§ What you will do
If a line includes the word "textContent", it belongs in the count; state the total for the data below and add nothing.
Data to examine section start
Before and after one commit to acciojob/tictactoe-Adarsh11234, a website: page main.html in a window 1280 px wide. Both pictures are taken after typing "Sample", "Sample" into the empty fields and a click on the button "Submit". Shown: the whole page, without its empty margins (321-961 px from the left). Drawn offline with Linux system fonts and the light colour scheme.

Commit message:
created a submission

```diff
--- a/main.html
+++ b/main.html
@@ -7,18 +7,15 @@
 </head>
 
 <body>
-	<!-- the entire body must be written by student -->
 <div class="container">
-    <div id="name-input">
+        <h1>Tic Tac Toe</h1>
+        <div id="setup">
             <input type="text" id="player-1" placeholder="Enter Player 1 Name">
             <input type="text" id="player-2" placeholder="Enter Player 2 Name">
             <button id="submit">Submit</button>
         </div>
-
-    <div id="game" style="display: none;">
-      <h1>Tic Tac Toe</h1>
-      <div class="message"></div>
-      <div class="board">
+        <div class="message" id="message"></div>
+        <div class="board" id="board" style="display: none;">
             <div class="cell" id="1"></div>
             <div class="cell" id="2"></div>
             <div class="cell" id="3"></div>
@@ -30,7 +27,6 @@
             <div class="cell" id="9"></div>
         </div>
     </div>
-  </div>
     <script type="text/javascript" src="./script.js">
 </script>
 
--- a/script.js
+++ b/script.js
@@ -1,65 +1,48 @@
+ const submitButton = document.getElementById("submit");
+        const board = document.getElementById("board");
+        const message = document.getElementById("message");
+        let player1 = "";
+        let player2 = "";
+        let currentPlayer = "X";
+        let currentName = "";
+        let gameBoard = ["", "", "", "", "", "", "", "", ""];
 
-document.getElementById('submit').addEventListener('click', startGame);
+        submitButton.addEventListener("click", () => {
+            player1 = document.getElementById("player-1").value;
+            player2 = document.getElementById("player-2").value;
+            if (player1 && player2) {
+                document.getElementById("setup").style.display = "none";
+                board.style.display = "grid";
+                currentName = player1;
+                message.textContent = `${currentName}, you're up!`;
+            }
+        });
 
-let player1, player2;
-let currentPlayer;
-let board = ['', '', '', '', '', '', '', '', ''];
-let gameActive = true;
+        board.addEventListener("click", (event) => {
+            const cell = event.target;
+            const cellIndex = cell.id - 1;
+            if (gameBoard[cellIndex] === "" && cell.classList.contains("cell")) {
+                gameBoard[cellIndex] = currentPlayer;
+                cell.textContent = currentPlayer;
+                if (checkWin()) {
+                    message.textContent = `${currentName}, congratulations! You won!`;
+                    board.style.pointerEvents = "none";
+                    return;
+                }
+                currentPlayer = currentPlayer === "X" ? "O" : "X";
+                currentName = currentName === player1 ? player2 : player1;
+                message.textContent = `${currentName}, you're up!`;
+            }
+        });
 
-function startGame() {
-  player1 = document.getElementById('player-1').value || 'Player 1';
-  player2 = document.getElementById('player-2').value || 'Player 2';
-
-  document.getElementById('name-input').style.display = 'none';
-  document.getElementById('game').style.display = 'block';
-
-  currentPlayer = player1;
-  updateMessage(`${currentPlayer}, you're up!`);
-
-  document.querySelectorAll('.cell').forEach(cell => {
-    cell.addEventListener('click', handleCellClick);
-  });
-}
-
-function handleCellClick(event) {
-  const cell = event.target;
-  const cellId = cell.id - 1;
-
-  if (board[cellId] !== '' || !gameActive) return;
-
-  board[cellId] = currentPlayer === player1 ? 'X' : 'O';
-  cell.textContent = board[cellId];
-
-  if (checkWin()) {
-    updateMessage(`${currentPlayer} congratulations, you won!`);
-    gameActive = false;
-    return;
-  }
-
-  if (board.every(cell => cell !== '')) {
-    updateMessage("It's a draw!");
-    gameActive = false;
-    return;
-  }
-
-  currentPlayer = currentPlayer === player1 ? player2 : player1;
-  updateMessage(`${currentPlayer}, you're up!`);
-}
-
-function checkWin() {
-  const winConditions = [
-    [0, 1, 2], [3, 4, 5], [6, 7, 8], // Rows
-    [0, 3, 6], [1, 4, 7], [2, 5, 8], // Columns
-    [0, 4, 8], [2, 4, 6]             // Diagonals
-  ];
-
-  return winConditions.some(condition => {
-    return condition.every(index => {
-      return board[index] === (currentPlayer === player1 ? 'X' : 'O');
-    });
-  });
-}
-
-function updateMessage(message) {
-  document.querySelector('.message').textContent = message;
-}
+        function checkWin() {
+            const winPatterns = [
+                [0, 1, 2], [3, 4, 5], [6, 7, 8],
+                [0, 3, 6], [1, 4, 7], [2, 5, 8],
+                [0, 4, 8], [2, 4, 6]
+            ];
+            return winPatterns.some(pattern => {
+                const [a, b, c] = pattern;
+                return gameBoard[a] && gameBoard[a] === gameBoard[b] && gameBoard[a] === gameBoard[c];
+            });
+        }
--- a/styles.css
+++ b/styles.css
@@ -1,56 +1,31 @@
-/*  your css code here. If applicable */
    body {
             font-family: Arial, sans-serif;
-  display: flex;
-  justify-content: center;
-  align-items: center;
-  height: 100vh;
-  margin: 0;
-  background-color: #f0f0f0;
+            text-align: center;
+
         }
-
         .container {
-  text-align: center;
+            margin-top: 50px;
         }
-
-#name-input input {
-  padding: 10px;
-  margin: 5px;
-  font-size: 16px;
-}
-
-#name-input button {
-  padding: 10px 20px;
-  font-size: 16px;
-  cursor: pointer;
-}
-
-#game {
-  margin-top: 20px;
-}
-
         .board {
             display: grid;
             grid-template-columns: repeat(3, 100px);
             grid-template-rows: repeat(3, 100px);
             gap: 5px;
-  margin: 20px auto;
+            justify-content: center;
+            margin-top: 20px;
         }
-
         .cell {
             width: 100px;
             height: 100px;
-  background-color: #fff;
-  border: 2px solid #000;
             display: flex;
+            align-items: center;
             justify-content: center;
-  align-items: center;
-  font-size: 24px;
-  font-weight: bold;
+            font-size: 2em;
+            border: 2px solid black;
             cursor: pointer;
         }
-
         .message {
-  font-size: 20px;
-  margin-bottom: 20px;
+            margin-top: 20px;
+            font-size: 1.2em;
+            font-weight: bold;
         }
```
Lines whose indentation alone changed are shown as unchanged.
Data to examine section end
§ Result
6